Task →
Would you reproduce the data below exactly, please, leaving out its images?

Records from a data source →
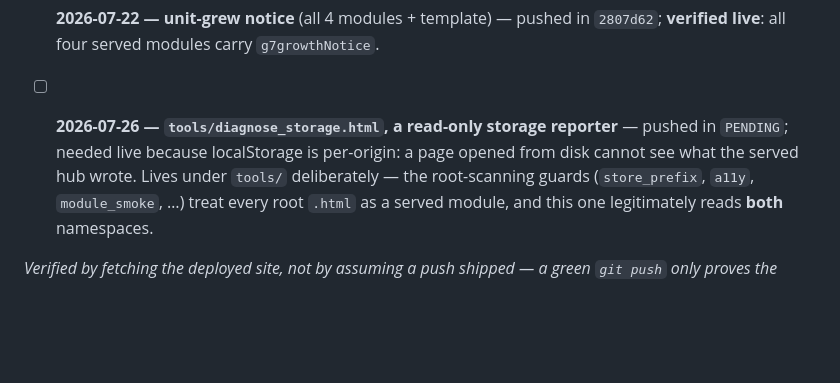
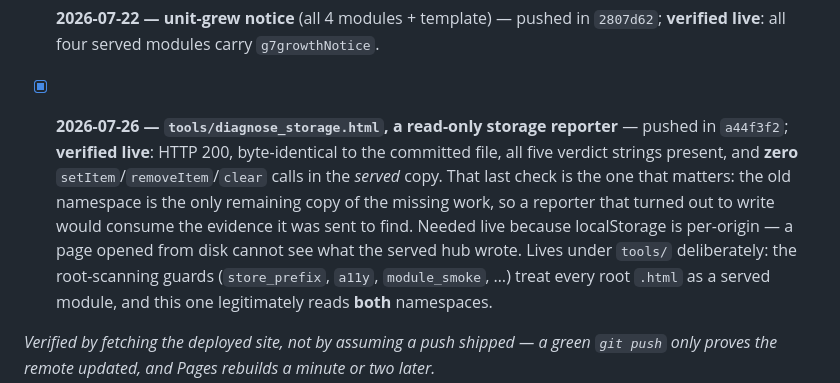
Before and after one commit to Gabriel-on-the-hill/Grade-8, a Markdown page: PROJECT_STANDARD.md, the part around the change. GitHub-like rendering; blank space fills up the shorter version.

Commit message:
Clear the reporter's deploy line against the served page
HTTP 200, byte-identical to the committed file, five verdict strings present,
and zero write calls in the SERVED copy. The last one is the check worth
recording: g7.data is the only remaining copy of the missing work, so a
reporter that shipped a write would consume the evidence it was sent to find.
Checked on the served bytes, not the local ones, because that is the artifact
a student's browser will actually run.

Co-Authored-By: Claude Opus 5 <noreply@anthropic.com>

```diff
--- a/PROJECT_STANDARD.md
+++ b/PROJECT_STANDARD.md
@@ -373,9 +373,13 @@ Engine v1.2 (v1.1 + the multi-subject hub layer: flat `UNITS` replaced by `SUBJE
 - [x] **2026-07-22 — unit-grew notice** (all 4 modules + template) — pushed in `2807d62`;
       **verified live**: all four served modules carry `g7growthNotice`.
 
-- [ ] **2026-07-26 — `tools/diagnose_storage.html`, a read-only storage reporter** — pushed in
-      `PENDING`; needed live because localStorage is per-origin: a page opened from disk cannot see
-      what the served hub wrote. Lives under `tools/` deliberately — the root-scanning guards
+- [x] **2026-07-26 — `tools/diagnose_storage.html`, a read-only storage reporter** — pushed in
+      `a44f3f2`; **verified live**: HTTP 200, byte-identical to the committed file, all five
+      verdict strings present, and **zero** `setItem`/`removeItem`/`clear` calls in the *served*
+      copy. That last check is the one that matters: the old namespace is the only remaining copy
+      of the missing work, so a reporter that turned out to write would consume the evidence it was
+      sent to find. Needed live because localStorage is per-origin — a page opened from disk cannot
+      see what the served hub wrote. Lives under `tools/` deliberately: the root-scanning guards
       (`store_prefix`, `a11y`, `module_smoke`, …) treat every root `.html` as a served module, and
       this one legitimately reads **both** namespaces.
 
```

Result of the exercise →
Before and after one commit to Gabriel-on-the-hill/Grade-8, a Markdown page: PROJECT_STANDARD.md, the part around the change. GitHub-like rendering; blank space fills up the shorter version.

Commit message:
Clear the reporter's deploy line against the served page
HTTP 200, byte-identical to the committed file, five verdict strings present,
and zero write calls in the SERVED copy. The last one is the check worth
recording: g7.data is the only remaining copy of the missing work, so a
reporter that shipped a write would consume the evidence it was sent to find.
Checked on the served bytes, not the local ones, because that is the artifact
a student's browser will actually run.

Co-Authored-By: Claude Opus 5 <noreply@anthropic.com>

```diff
--- a/PROJECT_STANDARD.md
+++ b/PROJECT_STANDARD.md
@@ -373,9 +373,13 @@ Engine v1.2 (v1.1 + the multi-subject hub layer: flat `UNITS` replaced by `SUBJE
 - [x] **2026-07-22 — unit-grew notice** (all 4 modules + template) — pushed in `2807d62`;
       **verified live**: all four served modules carry `g7growthNotice`.
 
-- [ ] **2026-07-26 — `tools/diagnose_storage.html`, a read-only storage reporter** — pushed in
-      `PENDING`; needed live because localStorage is per-origin: a page opened from disk cannot see
-      what the served hub wrote. Lives under `tools/` deliberately — the root-scanning guards
+- [x] **2026-07-26 — `tools/diagnose_storage.html`, a read-only storage reporter** — pushed in
+      `a44f3f2`; **verified live**: HTTP 200, byte-identical to the committed file, all five
+      verdict strings present, and **zero** `setItem`/`removeItem`/`clear` calls in the *served*
+      copy. That last check is the one that matters: the old namespace is the only remaining copy
+      of the missing work, so a reporter that turned out to write would consume the evidence it was
+      sent to find. Needed live because localStorage is per-origin — a page opened from disk cannot
+      see what the served hub wrote. Lives under `tools/` deliberately: the root-scanning guards
       (`store_prefix`, `a11y`, `module_smoke`, …) treat every root `.html` as a served module, and
       this one legitimately reads **both** namespaces.
 
```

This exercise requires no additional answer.